# Task description:
Show only those lines of the entries where the string "pages" is found.
━━━━━ Data for the task ━━━━━
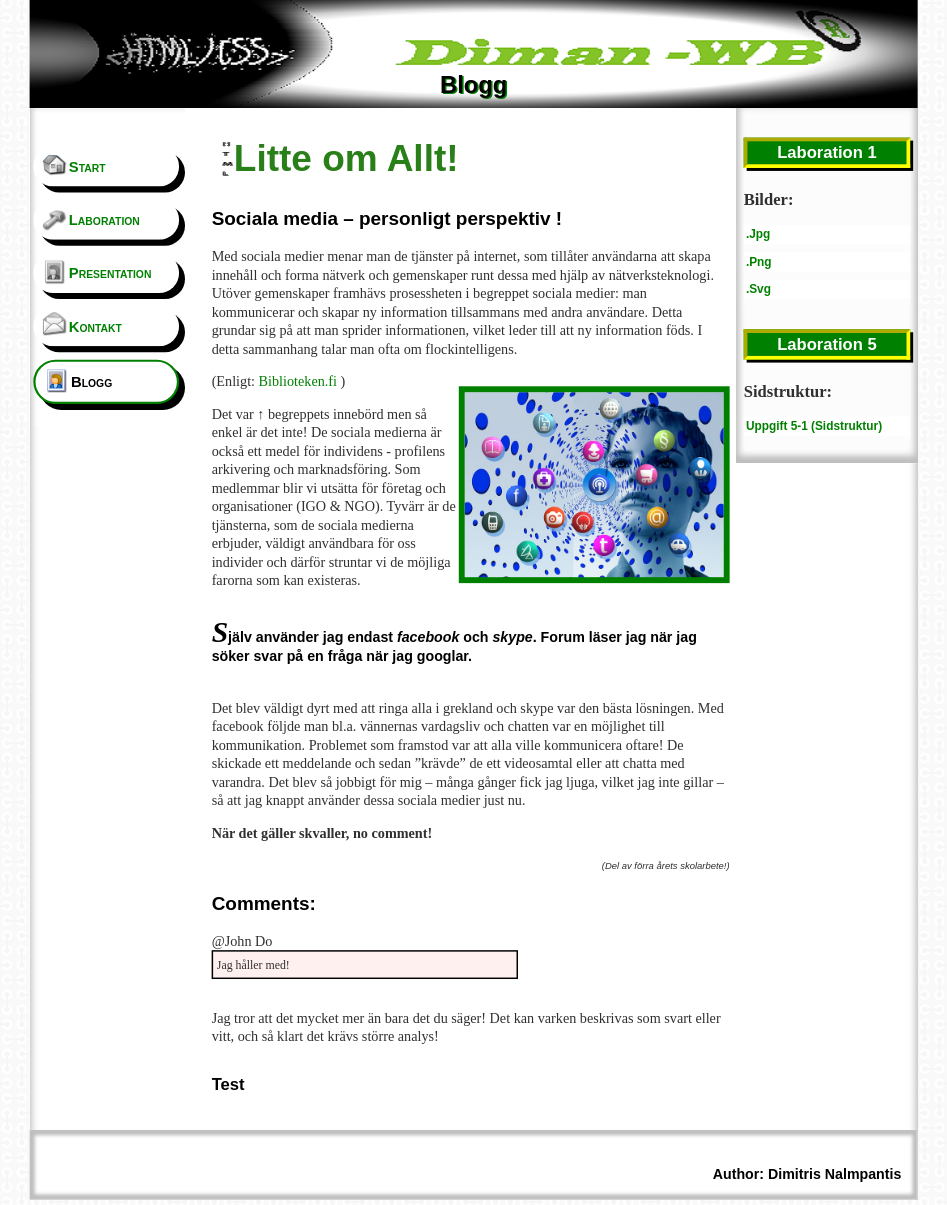
Repository: dn222em/1ik415-laborationer
Page: pages/blogg.html
The author's editor kept a record of every edit. The page is drawn from the files as they stood at one moment, then again after the next edit.
The browser window is 1280 px wide. The pictures show the whole page, at 74% of full size.
Backgrounds fixed to the window are drawn as part of the page.

Above is the page before.

After the next edit:
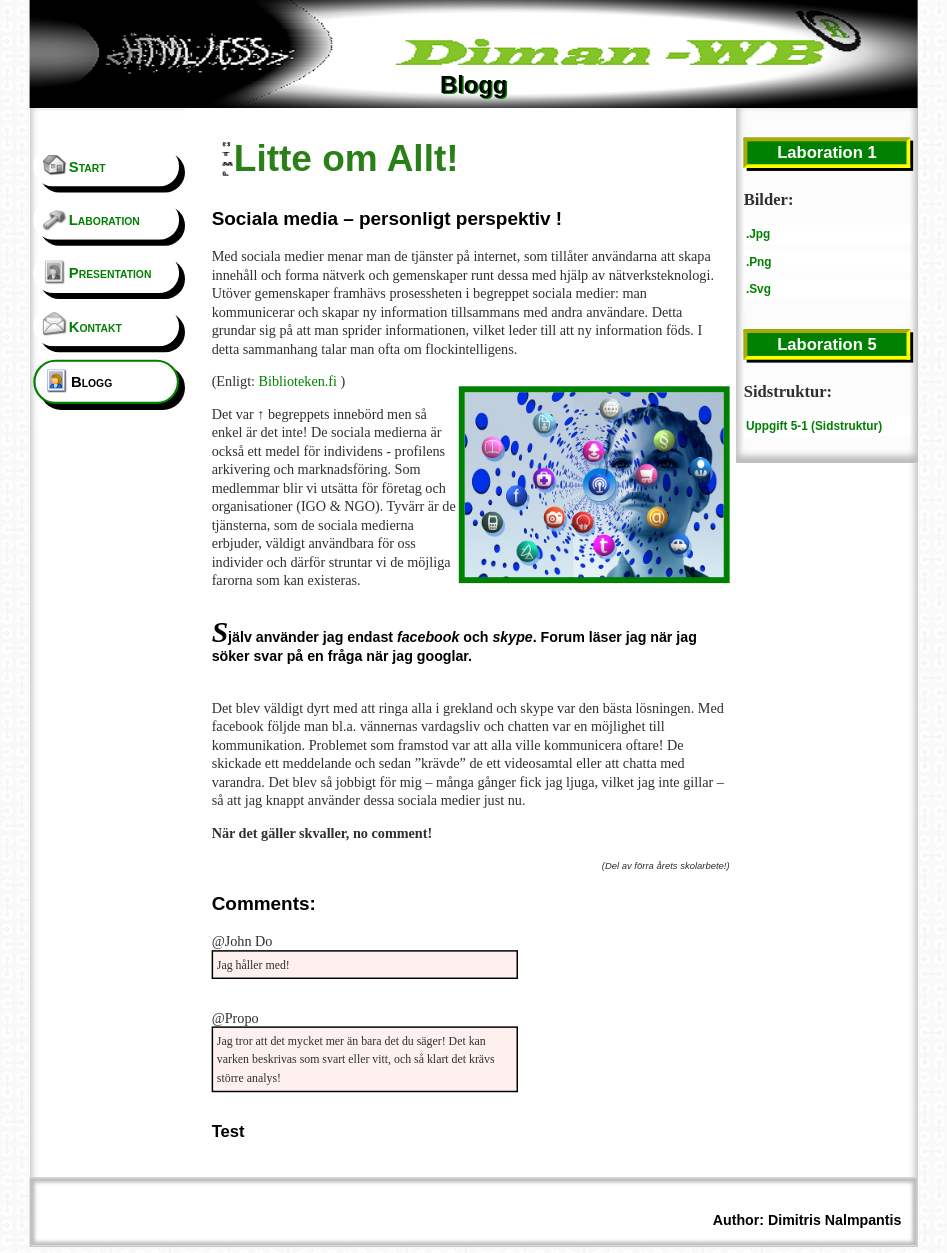
The edit:
--- a/pages/blogg.html
+++ b/pages/blogg.html
@@ -89,7 +89,8 @@
 					<p class="kom">Jag håller med!</p>
 				</section>
 				<section>
-					<p>Jag tror att det mycket mer än bara det du säger! Det kan varken beskrivas som svart eller vitt, och så klart det krävs större analys!</p>
+				<p>@Propo</p>
+					<p class="kom">Jag tror att det mycket mer än bara det du säger! Det kan varken beskrivas som svart eller vitt, och så klart det krävs större analys!</p>
 				</section>
 				</div>
 			<!--/section>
━━━━━
# Written answer:
Page: pages/blogg.html
--- a/pages/blogg.html
+++ b/pages/blogg.html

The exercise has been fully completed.